Terms introduced in this lesson:
canceling common factors
Teaching Strategies and Tips
In this lesson, students learn what removable zeros are, how to find them, how they are related to excluded values, and what they look like graphically.
- Point out that removable zeros are “divisions by zero” removed by simplifying the rational expression.
- See Example 2.
Have students review factoring.
a. 16x2+12x4x=4x(4x+3)4x=4x+3, (x≠0)
b. 56x3+14x24x2+5x+1=14x2(4x+1)(x+1)(4x+1)=14x2x+1, (x≠−14)
Optional: In some rational expressions, it may appear to students like nothing will cancel at first, despite the similar terms. Suggest that students try factoring out a negative and then rearranging the order of the terms.

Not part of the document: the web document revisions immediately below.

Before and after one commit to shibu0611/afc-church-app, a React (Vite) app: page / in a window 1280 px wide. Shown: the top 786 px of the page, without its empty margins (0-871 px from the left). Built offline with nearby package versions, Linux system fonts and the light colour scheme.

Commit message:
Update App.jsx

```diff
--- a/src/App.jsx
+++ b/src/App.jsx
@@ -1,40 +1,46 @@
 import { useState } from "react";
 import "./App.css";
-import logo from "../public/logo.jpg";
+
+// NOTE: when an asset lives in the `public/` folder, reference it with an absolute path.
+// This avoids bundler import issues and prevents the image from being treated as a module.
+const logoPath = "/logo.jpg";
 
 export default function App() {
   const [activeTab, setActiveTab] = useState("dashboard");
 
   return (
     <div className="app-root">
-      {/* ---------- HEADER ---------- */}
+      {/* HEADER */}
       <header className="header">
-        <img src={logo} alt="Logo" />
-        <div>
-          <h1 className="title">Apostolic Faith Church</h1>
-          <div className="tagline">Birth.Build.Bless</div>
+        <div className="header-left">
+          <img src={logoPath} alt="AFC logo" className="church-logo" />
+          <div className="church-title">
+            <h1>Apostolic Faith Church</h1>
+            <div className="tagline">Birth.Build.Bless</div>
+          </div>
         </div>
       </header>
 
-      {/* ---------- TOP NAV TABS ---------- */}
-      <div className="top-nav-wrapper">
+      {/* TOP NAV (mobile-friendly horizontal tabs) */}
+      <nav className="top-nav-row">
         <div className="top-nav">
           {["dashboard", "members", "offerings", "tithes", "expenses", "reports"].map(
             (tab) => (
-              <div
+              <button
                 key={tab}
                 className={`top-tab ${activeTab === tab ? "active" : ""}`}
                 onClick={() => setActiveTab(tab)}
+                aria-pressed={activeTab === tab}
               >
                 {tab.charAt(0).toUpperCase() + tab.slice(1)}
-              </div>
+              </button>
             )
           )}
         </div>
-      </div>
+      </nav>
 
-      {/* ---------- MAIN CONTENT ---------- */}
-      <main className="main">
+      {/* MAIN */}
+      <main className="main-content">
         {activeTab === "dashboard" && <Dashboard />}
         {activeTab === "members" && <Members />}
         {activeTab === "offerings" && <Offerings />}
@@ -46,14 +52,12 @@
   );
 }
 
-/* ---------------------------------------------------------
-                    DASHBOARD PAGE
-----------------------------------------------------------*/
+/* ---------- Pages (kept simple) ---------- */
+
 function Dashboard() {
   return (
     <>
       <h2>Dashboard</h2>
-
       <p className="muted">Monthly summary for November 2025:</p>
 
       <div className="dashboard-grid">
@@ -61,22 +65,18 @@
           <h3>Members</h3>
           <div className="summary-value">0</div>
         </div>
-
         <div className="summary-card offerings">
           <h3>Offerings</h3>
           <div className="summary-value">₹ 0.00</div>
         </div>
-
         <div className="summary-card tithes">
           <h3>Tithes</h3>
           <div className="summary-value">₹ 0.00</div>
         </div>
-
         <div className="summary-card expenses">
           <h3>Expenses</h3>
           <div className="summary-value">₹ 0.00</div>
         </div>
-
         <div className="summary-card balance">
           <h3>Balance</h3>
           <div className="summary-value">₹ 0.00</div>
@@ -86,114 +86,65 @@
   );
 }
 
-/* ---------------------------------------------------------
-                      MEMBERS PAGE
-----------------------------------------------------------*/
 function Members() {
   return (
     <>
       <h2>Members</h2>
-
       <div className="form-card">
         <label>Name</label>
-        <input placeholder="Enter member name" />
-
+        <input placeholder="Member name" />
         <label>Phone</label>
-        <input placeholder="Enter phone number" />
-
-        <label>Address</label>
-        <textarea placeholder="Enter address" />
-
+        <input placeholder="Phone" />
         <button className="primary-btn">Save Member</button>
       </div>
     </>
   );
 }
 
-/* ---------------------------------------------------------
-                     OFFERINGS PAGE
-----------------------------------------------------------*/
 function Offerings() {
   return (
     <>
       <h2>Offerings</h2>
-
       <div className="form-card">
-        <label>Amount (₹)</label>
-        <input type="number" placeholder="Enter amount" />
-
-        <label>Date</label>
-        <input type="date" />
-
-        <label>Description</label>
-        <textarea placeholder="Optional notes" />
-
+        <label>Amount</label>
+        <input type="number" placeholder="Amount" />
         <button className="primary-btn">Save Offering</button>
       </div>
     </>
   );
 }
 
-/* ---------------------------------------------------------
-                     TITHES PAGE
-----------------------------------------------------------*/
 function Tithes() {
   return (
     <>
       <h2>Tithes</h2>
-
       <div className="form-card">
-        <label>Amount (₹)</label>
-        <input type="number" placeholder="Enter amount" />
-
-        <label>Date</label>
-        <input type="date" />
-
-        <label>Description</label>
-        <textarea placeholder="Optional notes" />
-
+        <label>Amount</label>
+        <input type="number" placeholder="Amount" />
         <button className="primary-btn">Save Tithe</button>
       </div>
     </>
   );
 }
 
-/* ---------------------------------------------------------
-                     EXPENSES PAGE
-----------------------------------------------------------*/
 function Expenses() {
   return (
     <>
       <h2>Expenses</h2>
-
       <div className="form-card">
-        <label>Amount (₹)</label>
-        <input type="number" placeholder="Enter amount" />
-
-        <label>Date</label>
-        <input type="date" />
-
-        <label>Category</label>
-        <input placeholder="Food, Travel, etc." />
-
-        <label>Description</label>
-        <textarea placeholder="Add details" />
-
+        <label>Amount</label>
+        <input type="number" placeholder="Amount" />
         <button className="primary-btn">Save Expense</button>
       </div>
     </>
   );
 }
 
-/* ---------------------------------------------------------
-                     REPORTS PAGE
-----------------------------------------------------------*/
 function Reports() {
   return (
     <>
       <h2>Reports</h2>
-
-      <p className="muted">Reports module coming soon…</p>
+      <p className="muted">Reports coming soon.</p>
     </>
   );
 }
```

c. 1−xx−1=−(x−1)x−1=−1, x≠1
When factoring out the minus sign, suggest that students use brackets to keep the negative outside and so that it will be harder to lose it.
d. 1−x2x2+x−2=(1−x)(1+x)(x−1)(x+2)=−[(x−1)(x+1)(x−1)(x+2)]=−x+1x+2, x≠1
Point out that the rules for working with rational expressions are the same as those for working with ordinary fractions.
Simplifying a rational expression means the same as simplifying a fraction – that the numerator and denominator of the rational expression have no common factors.
- Remind students after canceling all the terms of a numerator (or denominator) that a factor of 1 remains.
In Example 3, have students use scientific notation.
General Tip: Suggest that students check their work after simplifying a rational expression by substituting the variable with a number.
General Tip: Remind students that in order to cancel a factor, it must be common to the entire numerator and denominator.